Canadá desde 1975, se inicia en los 60 en el Grupo América y la Escuela de Santiago. Sus libros de poemas son El evasionista/the Escape Artist (Ottawa, 1981); La calle (Santiago, 1986); The Witch (Ottawa, 1986); Tánger (Santiago, 1990); Tangier (Ottawa, 1997); A vuelo de pájaro (Ottawa, 1998); Vitral con pájaros (Ottawa; 2002) Reflexión hacia el sur (Saskatoon, 2004) y Cronipoemas (Ottawa, 2010) En prosa, la novela De chácharas y largavistas, (Ottawa, 1993). Es autor de la antología Northern Cronopios, antología de narradores chilenos en Canadá, Canadá, 1993. Tiene prosa, poesía y crítica en Chile, Estados Unidos, Canadá, México, Cuba, España y Polonia. En 2000 ganó el concurso de nouvelle de con El diario de Pancracio Fernández. Ha sido antologado por ejemplo en Cien microcuentos chilenos, de Juan Armando Epple; Latinocanadá, Hugo Hazelton; Poéticas de Chile. Chilean Poets. Gonzalo Contreras; The Changuing Faces of Chilean Poetry. A Translation of Avant Garde, Women’s, and Protest Poetry, de Sandra E.Aravena de Herron. Es uno de los editores de Split/Quotation – La cita trunca.

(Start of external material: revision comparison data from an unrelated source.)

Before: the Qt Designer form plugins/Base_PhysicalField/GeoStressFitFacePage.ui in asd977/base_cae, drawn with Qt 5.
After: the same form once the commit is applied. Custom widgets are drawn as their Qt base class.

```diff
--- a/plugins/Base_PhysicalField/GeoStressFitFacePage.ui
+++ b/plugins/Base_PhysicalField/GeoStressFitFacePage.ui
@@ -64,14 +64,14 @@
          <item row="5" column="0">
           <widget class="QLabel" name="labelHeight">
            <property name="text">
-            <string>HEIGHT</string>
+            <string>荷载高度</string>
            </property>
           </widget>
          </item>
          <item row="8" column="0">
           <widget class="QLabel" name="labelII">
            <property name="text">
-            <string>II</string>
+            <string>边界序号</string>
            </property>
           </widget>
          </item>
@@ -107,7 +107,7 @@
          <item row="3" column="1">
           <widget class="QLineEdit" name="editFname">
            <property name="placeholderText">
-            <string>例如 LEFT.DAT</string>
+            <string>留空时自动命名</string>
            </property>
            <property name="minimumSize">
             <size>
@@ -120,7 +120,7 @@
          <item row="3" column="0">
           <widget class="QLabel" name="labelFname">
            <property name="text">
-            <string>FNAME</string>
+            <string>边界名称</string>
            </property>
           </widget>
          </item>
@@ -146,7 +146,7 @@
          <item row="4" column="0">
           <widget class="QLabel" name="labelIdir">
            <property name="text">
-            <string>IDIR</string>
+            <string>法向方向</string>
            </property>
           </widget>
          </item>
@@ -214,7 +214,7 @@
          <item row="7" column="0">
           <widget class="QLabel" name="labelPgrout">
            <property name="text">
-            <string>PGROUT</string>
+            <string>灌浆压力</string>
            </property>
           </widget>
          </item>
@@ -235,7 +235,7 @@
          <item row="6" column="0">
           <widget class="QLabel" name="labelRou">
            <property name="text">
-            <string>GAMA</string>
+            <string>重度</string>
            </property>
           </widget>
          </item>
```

Instalación en la casa de Parra en Las Cruces

Instalación en la casa de Parra en Las Cruces
Chile, 2005, Foto de Patricio Luco. Se pueden ver en esta "Biblioteca mínima indispensable" el Manual de Carreño, el Manifiesto Comunista y Mi Lucha

Chile, 2005

Chile, 2005
Una foto con el vate Nicanor Parra, candidato al premio Nobel de Literatura